Work to complete: Match the word "className". Return each line of the data below where it appears.

------ Information supplied

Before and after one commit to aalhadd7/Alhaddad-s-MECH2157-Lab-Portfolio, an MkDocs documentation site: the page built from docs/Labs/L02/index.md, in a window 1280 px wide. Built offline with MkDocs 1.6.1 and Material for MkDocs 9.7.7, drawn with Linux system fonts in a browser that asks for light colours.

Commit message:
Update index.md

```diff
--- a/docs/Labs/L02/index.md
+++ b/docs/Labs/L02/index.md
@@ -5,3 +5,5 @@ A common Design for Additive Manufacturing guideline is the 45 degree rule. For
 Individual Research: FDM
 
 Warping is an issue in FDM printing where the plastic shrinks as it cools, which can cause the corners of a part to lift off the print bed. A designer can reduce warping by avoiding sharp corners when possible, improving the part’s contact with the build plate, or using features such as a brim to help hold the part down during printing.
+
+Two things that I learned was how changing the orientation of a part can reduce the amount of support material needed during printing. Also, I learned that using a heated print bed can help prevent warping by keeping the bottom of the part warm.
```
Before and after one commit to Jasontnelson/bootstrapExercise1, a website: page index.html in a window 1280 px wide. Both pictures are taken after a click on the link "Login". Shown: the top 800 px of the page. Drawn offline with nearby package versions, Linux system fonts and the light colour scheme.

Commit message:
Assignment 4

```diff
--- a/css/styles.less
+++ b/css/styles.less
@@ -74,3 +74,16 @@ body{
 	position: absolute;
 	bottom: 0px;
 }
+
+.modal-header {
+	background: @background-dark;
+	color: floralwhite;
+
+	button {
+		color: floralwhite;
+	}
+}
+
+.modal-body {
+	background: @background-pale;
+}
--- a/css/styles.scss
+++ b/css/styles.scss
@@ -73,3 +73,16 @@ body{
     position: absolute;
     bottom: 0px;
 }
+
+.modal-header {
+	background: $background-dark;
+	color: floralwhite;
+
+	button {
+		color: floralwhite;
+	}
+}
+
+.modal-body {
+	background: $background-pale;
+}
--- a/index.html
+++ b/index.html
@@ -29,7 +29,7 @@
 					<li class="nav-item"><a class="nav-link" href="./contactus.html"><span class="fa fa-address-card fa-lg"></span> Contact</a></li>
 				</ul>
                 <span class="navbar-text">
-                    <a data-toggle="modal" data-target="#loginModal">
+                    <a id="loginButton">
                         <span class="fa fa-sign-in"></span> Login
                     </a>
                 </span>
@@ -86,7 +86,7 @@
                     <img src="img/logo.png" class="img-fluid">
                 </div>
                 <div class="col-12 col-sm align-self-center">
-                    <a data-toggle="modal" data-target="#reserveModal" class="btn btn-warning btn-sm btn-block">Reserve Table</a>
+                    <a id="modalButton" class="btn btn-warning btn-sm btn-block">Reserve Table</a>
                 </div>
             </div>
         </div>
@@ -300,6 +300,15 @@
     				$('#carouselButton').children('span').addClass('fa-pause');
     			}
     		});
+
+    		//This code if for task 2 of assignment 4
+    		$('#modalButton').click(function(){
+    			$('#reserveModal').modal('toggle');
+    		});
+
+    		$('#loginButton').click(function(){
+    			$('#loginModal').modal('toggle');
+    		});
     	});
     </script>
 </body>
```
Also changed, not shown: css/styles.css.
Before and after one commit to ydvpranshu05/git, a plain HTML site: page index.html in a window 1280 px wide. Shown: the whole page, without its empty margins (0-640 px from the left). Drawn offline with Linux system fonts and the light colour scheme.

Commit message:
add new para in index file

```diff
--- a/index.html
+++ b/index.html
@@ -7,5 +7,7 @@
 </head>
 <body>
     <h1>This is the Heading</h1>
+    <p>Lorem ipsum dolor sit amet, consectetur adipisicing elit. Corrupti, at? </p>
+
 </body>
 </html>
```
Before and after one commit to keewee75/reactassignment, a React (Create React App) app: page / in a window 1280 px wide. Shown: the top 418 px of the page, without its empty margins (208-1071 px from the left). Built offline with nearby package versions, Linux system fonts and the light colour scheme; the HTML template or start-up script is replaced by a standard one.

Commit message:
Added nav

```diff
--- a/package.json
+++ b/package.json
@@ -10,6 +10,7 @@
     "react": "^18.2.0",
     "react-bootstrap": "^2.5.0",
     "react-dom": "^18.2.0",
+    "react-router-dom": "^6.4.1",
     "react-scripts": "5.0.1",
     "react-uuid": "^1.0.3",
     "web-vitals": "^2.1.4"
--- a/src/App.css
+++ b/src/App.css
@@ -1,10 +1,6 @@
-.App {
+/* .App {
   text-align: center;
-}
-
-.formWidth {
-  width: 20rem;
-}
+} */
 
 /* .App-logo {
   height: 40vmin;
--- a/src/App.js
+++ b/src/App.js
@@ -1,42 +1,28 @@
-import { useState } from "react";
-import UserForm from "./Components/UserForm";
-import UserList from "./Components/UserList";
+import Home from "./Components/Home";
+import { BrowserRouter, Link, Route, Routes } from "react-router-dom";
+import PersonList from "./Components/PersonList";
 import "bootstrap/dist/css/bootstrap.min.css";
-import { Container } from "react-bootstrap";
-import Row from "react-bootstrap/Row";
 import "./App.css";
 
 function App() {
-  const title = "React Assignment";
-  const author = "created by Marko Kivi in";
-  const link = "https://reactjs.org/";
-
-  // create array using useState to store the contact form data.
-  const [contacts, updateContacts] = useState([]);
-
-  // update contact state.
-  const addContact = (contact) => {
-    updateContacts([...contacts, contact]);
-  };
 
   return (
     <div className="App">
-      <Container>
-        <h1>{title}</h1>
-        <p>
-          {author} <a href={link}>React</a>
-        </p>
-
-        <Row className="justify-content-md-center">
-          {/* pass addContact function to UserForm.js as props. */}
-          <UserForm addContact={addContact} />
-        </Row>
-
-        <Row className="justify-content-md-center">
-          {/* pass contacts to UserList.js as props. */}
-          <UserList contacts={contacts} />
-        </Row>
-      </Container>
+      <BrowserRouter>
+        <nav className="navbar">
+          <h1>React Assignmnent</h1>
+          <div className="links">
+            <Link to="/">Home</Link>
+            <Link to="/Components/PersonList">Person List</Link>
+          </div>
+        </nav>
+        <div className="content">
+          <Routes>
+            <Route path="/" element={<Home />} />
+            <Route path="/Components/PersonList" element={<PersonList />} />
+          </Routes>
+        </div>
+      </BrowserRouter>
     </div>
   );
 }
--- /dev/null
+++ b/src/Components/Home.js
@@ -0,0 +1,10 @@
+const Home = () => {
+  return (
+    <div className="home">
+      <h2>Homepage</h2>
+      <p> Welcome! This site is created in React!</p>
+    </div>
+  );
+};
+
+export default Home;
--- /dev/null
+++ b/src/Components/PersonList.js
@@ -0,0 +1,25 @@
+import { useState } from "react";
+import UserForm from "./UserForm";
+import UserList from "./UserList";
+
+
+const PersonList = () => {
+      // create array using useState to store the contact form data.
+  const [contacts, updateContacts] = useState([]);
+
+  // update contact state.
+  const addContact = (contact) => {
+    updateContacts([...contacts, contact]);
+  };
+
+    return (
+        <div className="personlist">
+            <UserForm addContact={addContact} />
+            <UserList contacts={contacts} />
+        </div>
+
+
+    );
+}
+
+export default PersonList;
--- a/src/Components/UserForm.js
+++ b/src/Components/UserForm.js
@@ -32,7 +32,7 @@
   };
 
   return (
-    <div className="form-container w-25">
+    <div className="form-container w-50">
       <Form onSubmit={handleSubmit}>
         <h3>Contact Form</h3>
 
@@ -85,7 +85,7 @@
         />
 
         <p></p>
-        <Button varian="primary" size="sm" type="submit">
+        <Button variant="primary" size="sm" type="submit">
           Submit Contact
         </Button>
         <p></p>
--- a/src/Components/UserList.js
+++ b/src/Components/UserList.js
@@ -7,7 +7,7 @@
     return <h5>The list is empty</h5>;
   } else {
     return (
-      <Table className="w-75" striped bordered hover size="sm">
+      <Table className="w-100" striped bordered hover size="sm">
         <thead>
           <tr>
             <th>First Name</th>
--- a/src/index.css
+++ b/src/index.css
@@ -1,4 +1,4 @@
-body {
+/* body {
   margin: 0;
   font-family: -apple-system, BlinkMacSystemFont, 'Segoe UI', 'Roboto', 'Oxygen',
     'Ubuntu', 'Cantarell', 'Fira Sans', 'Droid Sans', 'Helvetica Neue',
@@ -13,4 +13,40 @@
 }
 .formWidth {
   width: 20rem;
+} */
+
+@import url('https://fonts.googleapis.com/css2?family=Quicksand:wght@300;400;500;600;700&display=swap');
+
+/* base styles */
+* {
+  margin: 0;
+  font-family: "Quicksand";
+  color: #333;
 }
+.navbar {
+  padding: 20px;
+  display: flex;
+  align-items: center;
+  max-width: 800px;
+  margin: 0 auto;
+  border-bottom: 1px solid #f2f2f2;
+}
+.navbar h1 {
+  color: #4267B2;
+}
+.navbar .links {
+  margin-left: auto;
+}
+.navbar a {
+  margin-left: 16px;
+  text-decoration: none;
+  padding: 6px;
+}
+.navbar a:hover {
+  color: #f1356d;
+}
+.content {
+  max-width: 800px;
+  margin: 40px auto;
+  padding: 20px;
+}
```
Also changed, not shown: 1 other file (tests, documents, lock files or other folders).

------------

Reply to the exercise:
     <div className="App">
-        <Row className="justify-content-md-center">
-        <Row className="justify-content-md-center">
+        <nav className="navbar">
+          <div className="links">
+        <div className="content">
+    <div className="home">
+        <div className="personlist">
-    <div className="form-container w-25">
+    <div className="form-container w-50">
-      <Table className="w-75" striped bordered hover size="sm">
+      <Table className="w-100" striped bordered hover size="sm">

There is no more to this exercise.